Web interface edit records =>
______
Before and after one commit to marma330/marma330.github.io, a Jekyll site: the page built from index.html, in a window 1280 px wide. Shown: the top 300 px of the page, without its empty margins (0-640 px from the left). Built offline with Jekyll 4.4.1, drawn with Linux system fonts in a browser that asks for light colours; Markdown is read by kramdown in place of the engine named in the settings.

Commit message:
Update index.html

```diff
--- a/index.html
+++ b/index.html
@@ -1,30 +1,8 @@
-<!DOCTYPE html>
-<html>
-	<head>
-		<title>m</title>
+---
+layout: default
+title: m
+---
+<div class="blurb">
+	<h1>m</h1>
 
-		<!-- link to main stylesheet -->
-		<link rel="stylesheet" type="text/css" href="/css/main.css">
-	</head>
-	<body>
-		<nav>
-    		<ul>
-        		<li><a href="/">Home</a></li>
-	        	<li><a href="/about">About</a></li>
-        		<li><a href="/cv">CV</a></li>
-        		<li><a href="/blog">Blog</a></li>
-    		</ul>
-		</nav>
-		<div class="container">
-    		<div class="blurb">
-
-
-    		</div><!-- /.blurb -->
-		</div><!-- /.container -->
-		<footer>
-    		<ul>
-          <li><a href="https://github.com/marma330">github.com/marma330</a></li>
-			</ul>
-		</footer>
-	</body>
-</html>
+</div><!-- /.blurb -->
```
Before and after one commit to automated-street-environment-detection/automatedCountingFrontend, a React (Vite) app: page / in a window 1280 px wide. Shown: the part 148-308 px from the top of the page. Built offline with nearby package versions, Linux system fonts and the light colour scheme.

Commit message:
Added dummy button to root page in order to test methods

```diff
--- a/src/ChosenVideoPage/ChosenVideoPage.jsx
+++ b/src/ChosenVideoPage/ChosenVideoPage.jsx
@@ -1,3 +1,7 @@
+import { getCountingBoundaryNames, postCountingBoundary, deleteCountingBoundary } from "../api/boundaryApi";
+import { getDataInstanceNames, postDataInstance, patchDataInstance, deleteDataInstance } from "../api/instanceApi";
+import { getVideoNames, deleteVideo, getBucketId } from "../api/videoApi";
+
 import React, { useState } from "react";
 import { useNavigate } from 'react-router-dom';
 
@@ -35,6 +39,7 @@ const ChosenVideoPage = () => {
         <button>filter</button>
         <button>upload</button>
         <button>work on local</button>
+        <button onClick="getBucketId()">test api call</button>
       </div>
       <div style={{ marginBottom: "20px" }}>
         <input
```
______
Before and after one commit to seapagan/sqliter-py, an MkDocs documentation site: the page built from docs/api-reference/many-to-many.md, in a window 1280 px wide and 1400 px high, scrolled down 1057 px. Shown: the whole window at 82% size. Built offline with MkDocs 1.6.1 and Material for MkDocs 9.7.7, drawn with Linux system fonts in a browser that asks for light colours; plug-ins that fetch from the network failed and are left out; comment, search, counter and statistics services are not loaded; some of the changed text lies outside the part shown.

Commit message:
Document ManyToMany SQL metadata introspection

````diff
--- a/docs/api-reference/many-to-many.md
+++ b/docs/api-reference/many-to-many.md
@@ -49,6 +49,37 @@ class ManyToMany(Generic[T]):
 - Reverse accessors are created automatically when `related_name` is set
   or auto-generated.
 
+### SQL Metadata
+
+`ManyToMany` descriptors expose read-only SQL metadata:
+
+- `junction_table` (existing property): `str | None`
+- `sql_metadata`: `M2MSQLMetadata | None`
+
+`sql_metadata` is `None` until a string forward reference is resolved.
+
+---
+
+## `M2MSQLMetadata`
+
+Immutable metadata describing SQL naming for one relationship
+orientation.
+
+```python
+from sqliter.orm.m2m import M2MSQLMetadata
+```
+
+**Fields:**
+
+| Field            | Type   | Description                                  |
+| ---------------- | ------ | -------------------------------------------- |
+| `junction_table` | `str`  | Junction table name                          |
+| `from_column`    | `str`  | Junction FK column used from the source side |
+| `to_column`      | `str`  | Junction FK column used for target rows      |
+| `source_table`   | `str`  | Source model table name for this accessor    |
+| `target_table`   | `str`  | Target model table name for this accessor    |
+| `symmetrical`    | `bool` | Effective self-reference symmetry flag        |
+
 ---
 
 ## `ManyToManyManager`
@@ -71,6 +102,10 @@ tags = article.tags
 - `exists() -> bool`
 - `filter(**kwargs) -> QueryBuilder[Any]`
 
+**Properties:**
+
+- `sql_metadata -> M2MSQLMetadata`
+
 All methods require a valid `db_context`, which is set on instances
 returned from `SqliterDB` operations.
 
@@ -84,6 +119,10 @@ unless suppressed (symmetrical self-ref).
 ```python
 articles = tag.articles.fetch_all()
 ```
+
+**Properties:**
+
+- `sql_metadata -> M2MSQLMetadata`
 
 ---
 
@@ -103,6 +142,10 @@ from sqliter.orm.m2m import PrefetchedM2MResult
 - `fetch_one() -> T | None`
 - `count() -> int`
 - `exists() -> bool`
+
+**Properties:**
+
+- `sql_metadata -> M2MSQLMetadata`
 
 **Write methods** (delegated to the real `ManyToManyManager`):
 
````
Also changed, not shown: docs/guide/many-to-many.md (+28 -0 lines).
______
What to produce =>
Show each line in the entries that holds the string "ChosenVideoPage".

Completed task =>
--- a/src/ChosenVideoPage/ChosenVideoPage.jsx
+++ b/src/ChosenVideoPage/ChosenVideoPage.jsx
@@ -35,6 +39,7 @@ const ChosenVideoPage = () => {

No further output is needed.